When You Should Take Your Child to a Dentist Between Routine Appointments

Regular dental check-ups are an essential part of your child's health care, and you should start taking them to a children's dentist as soon as that first tooth starts to appear. As long as you keep up with your child's regular appointments, it's the best thing you can do to ensure their teeth and gums stay healthy.

Sometimes, though, things happen that mean you should see a dentist in between routine check-ups. As an adult, you'll usually know when you need to go for your own teeth, but it can be more difficult to tell with your child.

Although you should always use your judgement and book an appointment whenever anything seems amiss, here are some of the common reasons to take your child to the dentist.

They're not getting the hang of brushing

You should always supervise your child brushing their teeth until you're confident they've learned to do it properly. This can take a while, and many children don't quite get it until they're as old as eight.

If your child doesn't seem to be getting it, however, you can see your dentist for advice. There are suggestions they can make to help your child, and maybe different products that can make it easier.

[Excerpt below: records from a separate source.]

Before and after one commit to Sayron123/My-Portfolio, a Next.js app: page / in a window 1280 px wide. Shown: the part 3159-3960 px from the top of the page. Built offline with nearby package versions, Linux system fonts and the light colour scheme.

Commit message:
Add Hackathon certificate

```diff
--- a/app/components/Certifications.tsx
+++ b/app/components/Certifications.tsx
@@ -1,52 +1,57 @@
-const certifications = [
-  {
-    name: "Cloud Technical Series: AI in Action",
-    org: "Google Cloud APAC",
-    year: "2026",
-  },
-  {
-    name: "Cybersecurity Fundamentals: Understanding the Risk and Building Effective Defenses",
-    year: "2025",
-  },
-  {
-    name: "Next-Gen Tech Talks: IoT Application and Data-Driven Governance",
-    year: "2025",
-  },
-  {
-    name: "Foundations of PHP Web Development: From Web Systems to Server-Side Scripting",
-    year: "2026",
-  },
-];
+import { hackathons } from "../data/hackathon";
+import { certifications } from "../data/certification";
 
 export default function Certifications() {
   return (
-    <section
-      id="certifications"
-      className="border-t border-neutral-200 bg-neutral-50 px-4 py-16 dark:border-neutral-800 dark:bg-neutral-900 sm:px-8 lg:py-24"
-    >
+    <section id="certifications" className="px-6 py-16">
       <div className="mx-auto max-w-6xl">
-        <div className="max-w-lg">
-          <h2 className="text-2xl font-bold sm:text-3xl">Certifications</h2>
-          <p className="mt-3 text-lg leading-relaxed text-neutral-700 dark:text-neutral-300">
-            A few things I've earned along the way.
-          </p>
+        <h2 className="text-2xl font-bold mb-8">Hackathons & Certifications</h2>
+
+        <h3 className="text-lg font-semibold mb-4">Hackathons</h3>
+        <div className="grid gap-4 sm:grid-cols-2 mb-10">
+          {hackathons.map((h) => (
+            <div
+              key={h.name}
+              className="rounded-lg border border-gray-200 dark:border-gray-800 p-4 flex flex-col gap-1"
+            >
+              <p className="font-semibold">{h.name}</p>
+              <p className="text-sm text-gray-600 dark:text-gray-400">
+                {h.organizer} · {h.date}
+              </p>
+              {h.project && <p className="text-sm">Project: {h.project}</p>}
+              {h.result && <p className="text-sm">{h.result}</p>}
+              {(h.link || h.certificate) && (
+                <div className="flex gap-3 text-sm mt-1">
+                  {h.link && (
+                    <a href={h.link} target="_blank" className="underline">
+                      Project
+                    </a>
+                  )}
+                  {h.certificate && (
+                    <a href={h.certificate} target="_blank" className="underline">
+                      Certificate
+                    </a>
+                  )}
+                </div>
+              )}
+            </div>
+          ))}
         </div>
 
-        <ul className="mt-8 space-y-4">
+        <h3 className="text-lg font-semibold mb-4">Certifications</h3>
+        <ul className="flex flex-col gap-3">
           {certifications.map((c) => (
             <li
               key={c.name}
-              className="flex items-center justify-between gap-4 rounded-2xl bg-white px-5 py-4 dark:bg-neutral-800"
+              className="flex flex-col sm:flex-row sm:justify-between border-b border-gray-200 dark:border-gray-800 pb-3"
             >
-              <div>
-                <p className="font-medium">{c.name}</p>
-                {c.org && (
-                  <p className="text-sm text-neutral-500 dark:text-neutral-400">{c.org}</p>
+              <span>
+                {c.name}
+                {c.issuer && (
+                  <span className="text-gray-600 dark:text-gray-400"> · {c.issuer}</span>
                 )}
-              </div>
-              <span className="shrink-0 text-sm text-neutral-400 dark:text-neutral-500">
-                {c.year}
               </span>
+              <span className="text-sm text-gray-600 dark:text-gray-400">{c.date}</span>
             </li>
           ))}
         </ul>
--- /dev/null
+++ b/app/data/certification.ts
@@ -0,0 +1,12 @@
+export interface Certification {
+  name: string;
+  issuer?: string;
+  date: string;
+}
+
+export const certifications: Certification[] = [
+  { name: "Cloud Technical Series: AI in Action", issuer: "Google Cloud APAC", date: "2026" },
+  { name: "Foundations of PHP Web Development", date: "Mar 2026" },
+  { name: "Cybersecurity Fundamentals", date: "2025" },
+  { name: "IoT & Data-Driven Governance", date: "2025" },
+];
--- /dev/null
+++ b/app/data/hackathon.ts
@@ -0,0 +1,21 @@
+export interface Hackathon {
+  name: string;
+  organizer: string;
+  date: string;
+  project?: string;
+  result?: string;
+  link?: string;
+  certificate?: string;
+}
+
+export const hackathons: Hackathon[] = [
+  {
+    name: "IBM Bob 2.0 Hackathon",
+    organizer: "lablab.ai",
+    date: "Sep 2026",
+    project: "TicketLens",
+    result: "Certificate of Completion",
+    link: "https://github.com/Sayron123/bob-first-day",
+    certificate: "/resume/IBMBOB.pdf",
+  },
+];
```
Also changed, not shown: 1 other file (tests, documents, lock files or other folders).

Their teeth don't seem to be developing normally

If your child hasn't started growing their first teeth by the time they're a year old, it's a good idea to have a dentist take a look. It's probably nothing to worry about, but having a professional check things out will give you peace of mind.

Similarly, if the child's adult teeth don't start coming through by the time they turn eight, it's worth getting them checked out.

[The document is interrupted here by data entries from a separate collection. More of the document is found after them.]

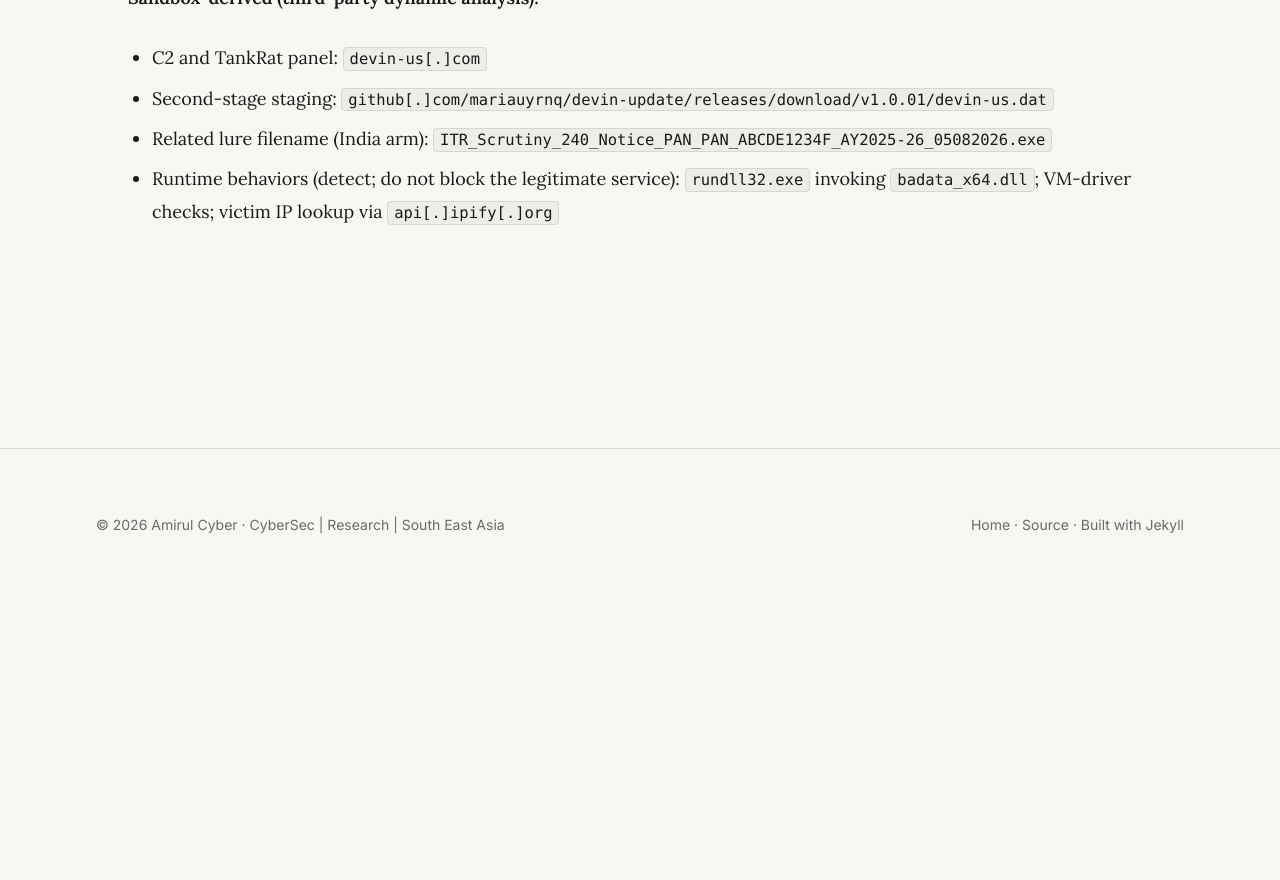
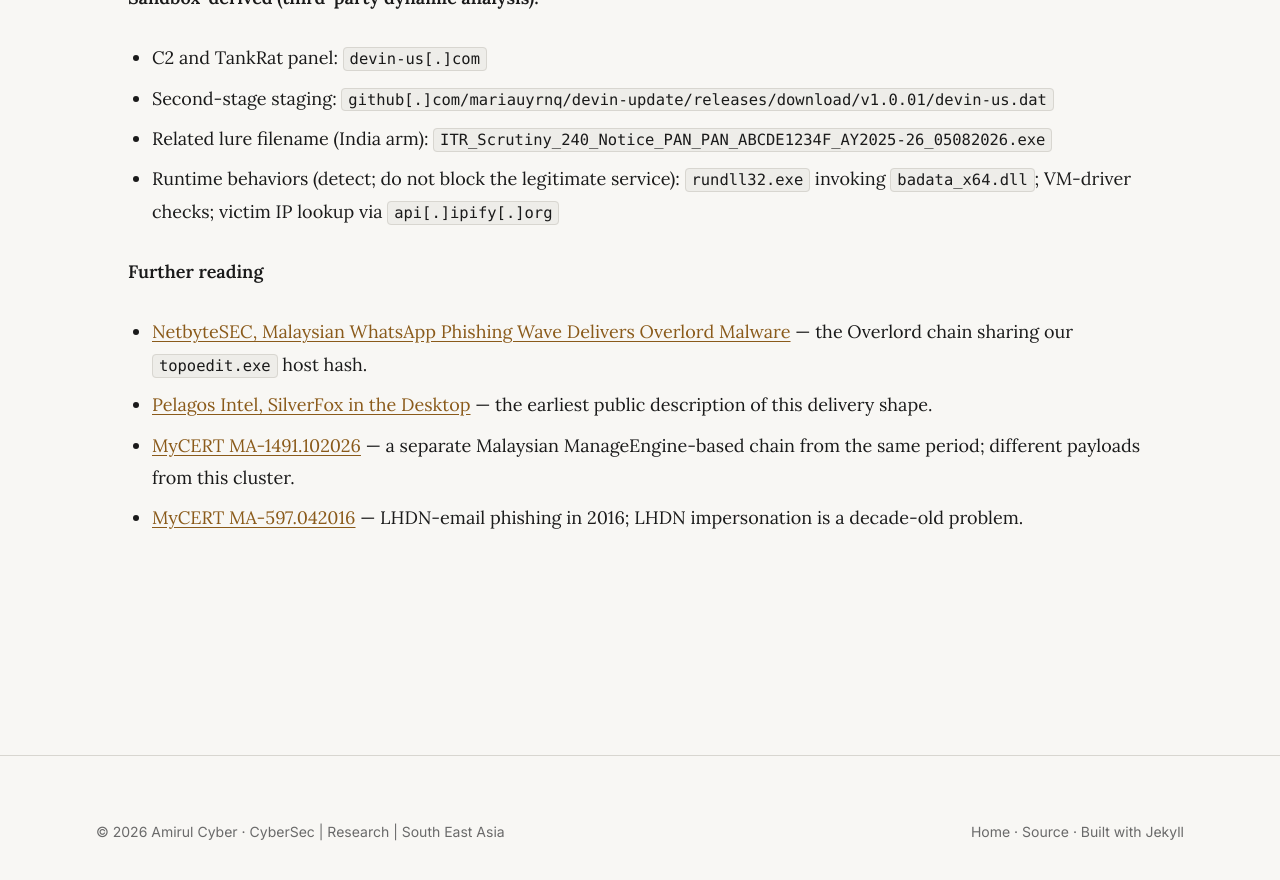
Before and after one commit to amirulcyber/amirulcyber.github.io, a Jekyll site: the page built from _posts/2026-11-02-malaysia-lhdn-tax-audit-impersonate.md, in a window 1280 px wide and 900 px high, scrolled down 7461 px. Shown: the top 880 px of the window. Built offline with Jekyll 4.4.1, drawn with Linux system fonts in a browser that asks for light colours; before the commit the page ends 8063 px from its top, so only the background shows below that.

Commit message:
LHDN post: further reading (NetbyteSEC, Pelagos, 2x MyCERT)

```diff
--- a/_posts/2026-11-02-malaysia-lhdn-tax-audit-impersonate.md
+++ b/_posts/2026-11-02-malaysia-lhdn-tax-audit-impersonate.md
@@ -108,3 +108,10 @@
 - Second-stage staging: `github[.]com/mariauyrnq/devin-update/releases/download/v1.0.01/devin-us.dat`
 - Related lure filename (India arm): `ITR_Scrutiny_240_Notice_PAN_PAN_ABCDE1234F_AY2025-26_05082026.exe`
 - Runtime behaviors (detect; do not block the legitimate service): `rundll32.exe` invoking `badata_x64.dll`; VM-driver checks; victim IP lookup via `api[.]ipify[.]org`
+
+**Further reading**
+
+- [NetbyteSEC, Malaysian WhatsApp Phishing Wave Delivers Overlord Malware](https://notes.netbytesec.com/2026/10/malaysian-whatsapp-phishing-wave.html) — the Overlord chain sharing our `topoedit.exe` host hash.
+- [Pelagos Intel, SilverFox in the Desktop](https://research.pelagos-intel.com/silverfox-in-the-desktop) — the earliest public description of this delivery shape.
+- [MyCERT MA-1491.102026](https://www.mycert.org.my/portal/advisory?id=MA-1491.102026) — a separate Malaysian ManageEngine-based chain from the same period; different payloads from this cluster.
+- [MyCERT MA-597.042016](https://www.mycert.org.my/portal/advisory?id=MA-597.042016) — LHDN-email phishing in 2016; LHDN impersonation is a decade-old problem.
```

There's teeth grinding or excessive thumb sucking

Children grind their teeth for all sorts of reasons, but it's not usually too frequent, and it tends to stop as quickly as it began. If it seems excessive and you're worried, make an appointment with your child's dentist.

Many children suck their thumbs when they're small, and they normally grow out of it. If they're still doing it when they turn five and it seems to be a lot of the time, a dentist should check it's not affecting the alignment of their teeth.

They've been through a period of having a bad diet

One of the best things you can do for your child's teeth is to severely limit sugar in their diet, which goes a long way towards preventing tooth decay.

If your child has recently had a lot of sweets or sugary soft drinks, you should make their next dentist appointment early, just to make sure there's no damage.